The Environment Court "erred erroneously" when making the decision to dismiss appeals against the expansion of the Otakiri bottling plant says counsel for Ngati Awa.

Over 100 Ngati Awa whānau gathered in Rotorua yesterday as their fight to prevent the expansion of the plant, which would see over a billion bottles produced annually, reached the high court.

Ngāti Awa did not stand alone and was joined by Ngāi Te Rangi, Ngāti Pikiao and Sustainable Otakiri.

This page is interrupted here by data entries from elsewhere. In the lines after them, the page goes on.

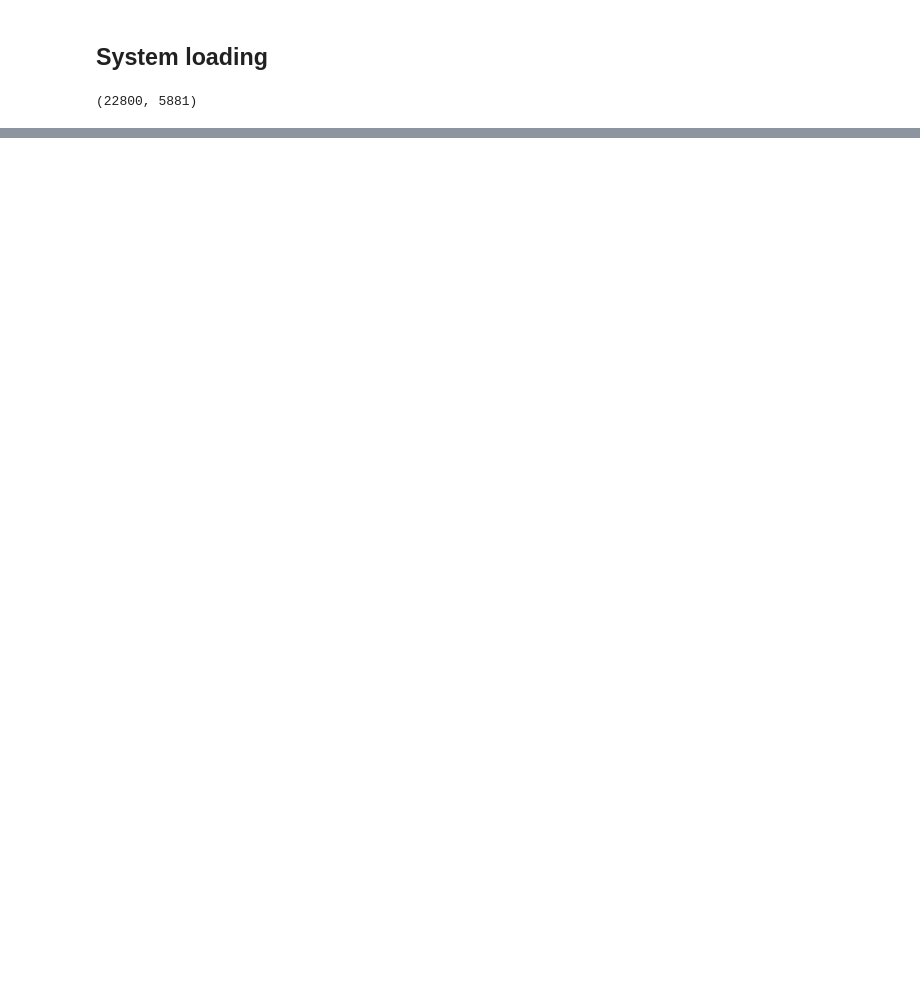
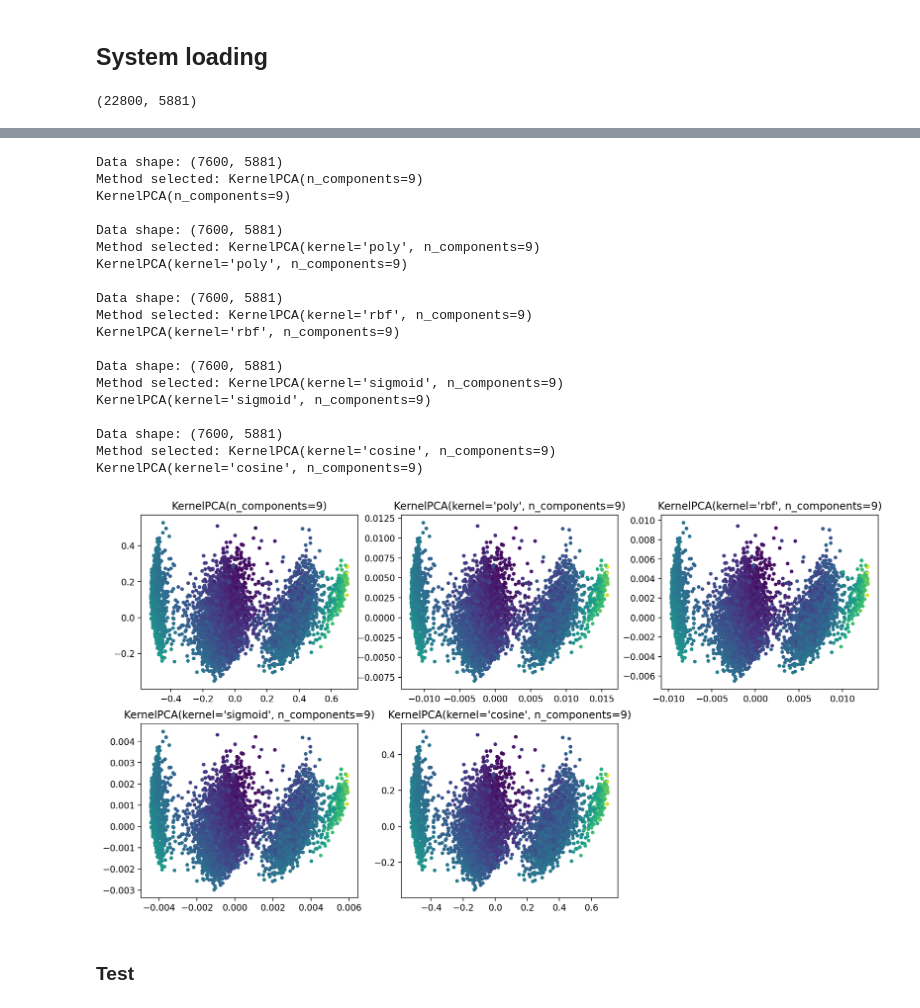
Before and after one commit to imagdau/MLanalysis, a Jupyter notebook: LiquidElectrolyte/2.dimreduction/dimreduction.ipynb, the cells around one changed output, grey strips where cells are left out. Saved outputs shown, nothing was run; the diff lists cells and outputs as text; code cells hidden in the pictures; blank space fills up the shorter version.

```diff
--- a/LiquidElectrolyte/2.dimreduction/dimreduction.ipynb
+++ b/LiquidElectrolyte/2.dimreduction/dimreduction.ipynb
@@ -50,0 +86,22 @@ def get_dimreduction(data, method, method_dict):
+# %%
+# --- examples:
+
+# - random sampling
+def shuffle(X, Y=None, n=None):
+    l = np.arange(X.shape[0])
+    random.shuffle(l)
+    if Y is None:
+        return X[l[:n], :]
+    elif Y is None and n is None:
+        return X[l, :]
+    elif n is None:
+        return X[l, :], Y[l]
+    else:
+        return X[l[:n], :], Y[l[:n]]
+
+# - FPS
+def FPS():
+    pass
+# %%
+XX = shuffle(X=X, n=int(len(X)/3.))
+XX.shape
@@ -110,0 +190,45 @@ np.save(prod_dir+save_name, dimred_data)
+# %%
+kernel_list = ['linear', 'poly', 'rbf', 'sigmoid', 'cosine']
+# %%
+# embedding method and dict
+method = 'kpca'
+emb_dict = dict(
+    n_components = 9,
+)
+# %%
+fig, ax = plotTools.get_axes(len(kernel_list), 3)
+
+for i,k in enumerate(kernel_list):
+
+    emb_dict.update(kernel=k)
+    embedding = get_embedding(data=XX, method=method, method_dict=emb_dict, fit=False)
+    print(embedding, '\n')
+
+    Xemb = embedding.fit_transform(XX)
+
+    ax[i].scatter(Xemb[:,0], Xemb[:,1], c=Xemb[:,2], s=10)
+    ax[i].set_title(embedding)
+fig.savefig("strange_kpca_reduction")
+# %% [output]
+Data shape: (7600, 5881)
+Method selected: KernelPCA(n_components=9)
+KernelPCA(n_components=9)
+
+Data shape: (7600, 5881)
+Method selected: KernelPCA(kernel='poly', n_components=9)
+KernelPCA(kernel='poly', n_components=9)
+
+Data shape: (7600, 5881)
+Method selected: KernelPCA(kernel='rbf', n_components=9)
+KernelPCA(kernel='rbf', n_components=9)
+
+Data shape: (7600, 5881)
+Method selected: KernelPCA(kernel='sigmoid', n_components=9)
+KernelPCA(kernel='sigmoid', n_components=9)
+
+Data shape: (7600, 5881)
+Method selected: KernelPCA(kernel='cosine', n_components=9)
+KernelPCA(kernel='cosine', n_components=9)
+[figure, added]
+# %% [markdown]
+### Test
```
Also changed, not shown: parts of 32 cells of this notebook, 47 other files.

Creswell New Zealand, a subsidiary of Chinese company Nongfu, seeks to expand the plant and export the water overseas. It is expected the expanded plant will provide at least 60 jobs in the district.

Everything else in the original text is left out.